Soils, war, life

Putumayo is located in the Andean-Amazonian foothills of southern Colombia. An extremely biodiverse region, it was also an epicenter of the U.S.–Colombia War on Drugs which, until recently, included aerial spraying of illicit coca crops.

When UC Santa Cruz cultural anthropologist Kristina Lyons began her fieldwork in Putumayo, she intended to research the public health and environmental consequences of the herbicide, glyphosate, that rained down from the sky.

Instead, after almost twelve years working with small farmers, soil scientists, state officials, and others, Lyons ended up following the practices that make life possible in a criminalized and poisoned ecology. "The farmers I met pushed me to transform my research questions, and to think about how life is being cultivated in the midst of war," she said.

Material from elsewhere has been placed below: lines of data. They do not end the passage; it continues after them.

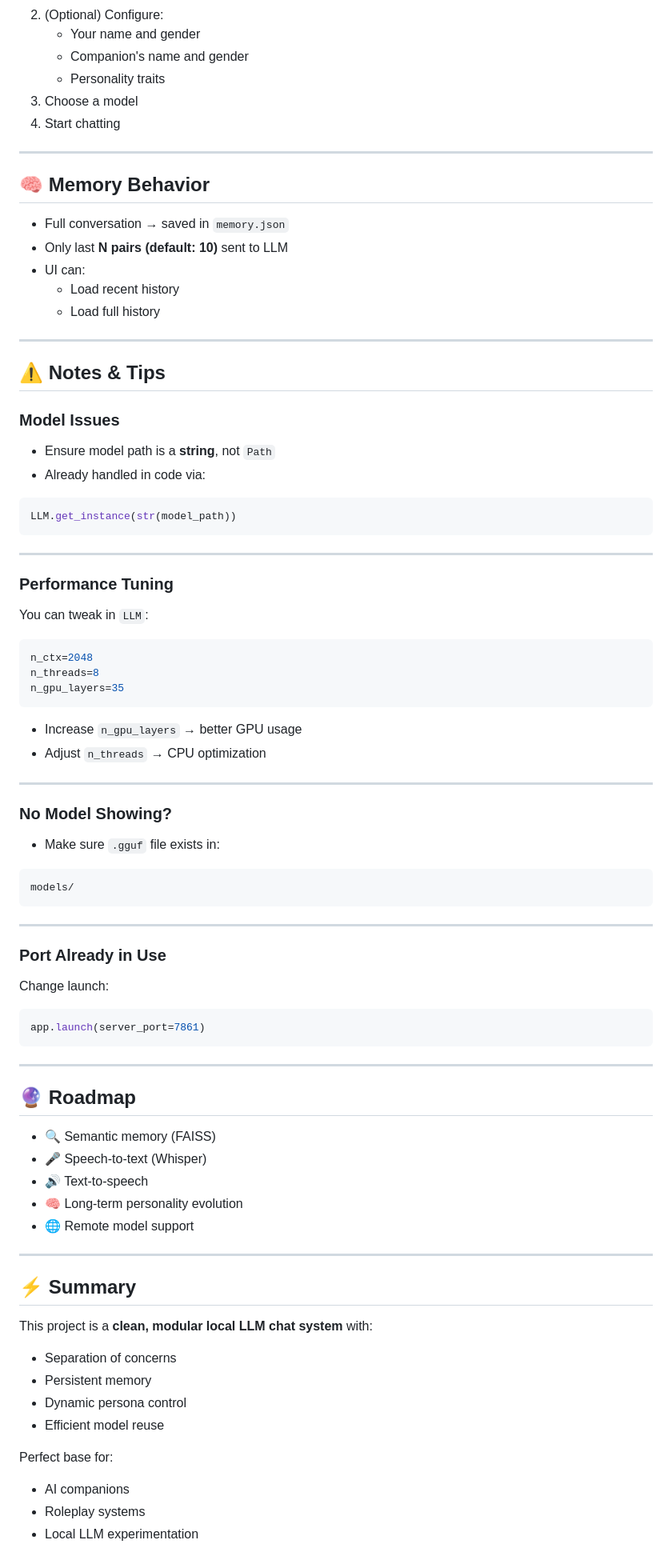
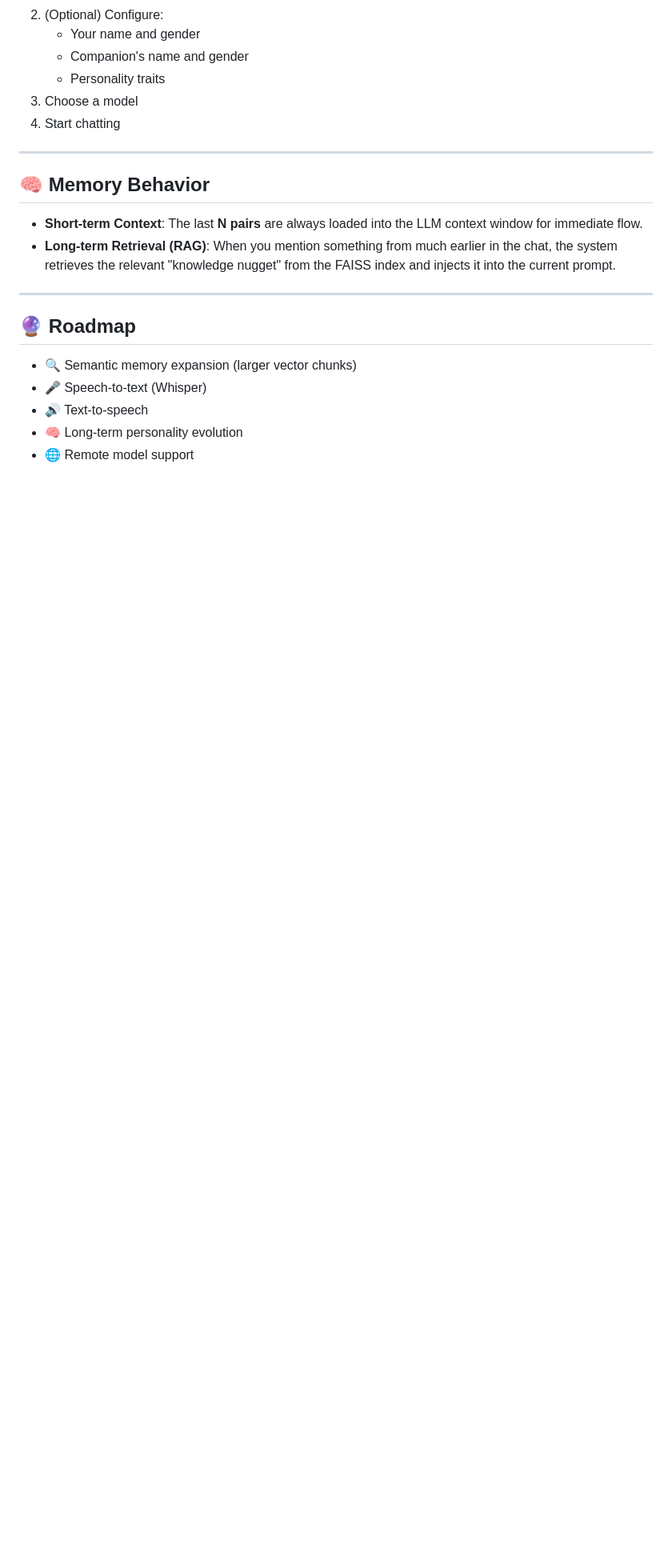
Before and after one commit to Hardik-7892/AI-Companion, a Markdown page: README.md, the part around one of its changes. Shown at 80% size. GitHub-like rendering; blank space fills up the shorter version.

````diff
--- a/README.md
+++ b/README.md
@@ -196,84 +166,14 @@ Saved to Memory
 ---
 
 ## 🧠 Memory Behavior
-
-* Full conversation → saved in `memory.json`
-* Only last **N pairs (default: 10)** sent to LLM
-* UI can:
-  * Load recent history
-  * Load full history
-
----
-
-## ⚠️ Notes & Tips
-
-### Model Issues
-
-* Ensure model path is a **string**, not `Path`
-* Already handled in code via:
-
-```python
-LLM.get_instance(str(model_path))
-```
-
----
-
-### Performance Tuning
-
-You can tweak in `LLM`:
-
-```python
-n_ctx=2048
-n_threads=8
-n_gpu_layers=35
-```
-
-* Increase `n_gpu_layers` → better GPU usage
-* Adjust `n_threads` → CPU optimization
-
----
-
-### No Model Showing?
-
-* Make sure `.gguf` file exists in:
-
-```
-models/
-```
-
----
-
-### Port Already in Use
-
-Change launch:
-
-```bash
-app.launch(server_port=7861)
-```
+* **Short-term Context**: The last **N pairs** are always loaded into the LLM context window for immediate flow.
+* **Long-term Retrieval (RAG)**: When you mention something from much earlier in the chat, the system retrieves the relevant "knowledge nugget" from the FAISS index and injects it into the current prompt.
 
 ---
 
 ## 🔮 Roadmap
-
-* 🔍 Semantic memory (FAISS)
+* 🔍 Semantic memory expansion (larger vector chunks)
 * 🎤 Speech-to-text (Whisper)
 * 🔊 Text-to-speech
 * 🧠 Long-term personality evolution
 * 🌐 Remote model support
-
----
-
-## ⚡ Summary
-
-This project is a **clean, modular local LLM chat system** with:
-
-* Separation of concerns
-* Persistent memory
-* Dynamic persona control
-* Efficient model reuse
-
-Perfect base for:
-
-* AI companions
-* Roleplay systems
-* Local LLM experimentation
````
Also changed, not shown: other parts of README.md (+32 -62 lines).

Lyons' work, "Decomposition as Life Politics: Soils, Selva, and Small Farmers under the Gun of the U.S.­–Colombia War on Drugs," was published in Cultural Anthropology and garnered the Junior Scholar Award from the Anthropology and Environment Society of the American Anthropological Association.

In post-conflict Colombia, after a peace agreement between leftist guerrillas and the government, Lyons continues to examine the complexities of science, nature, and justice.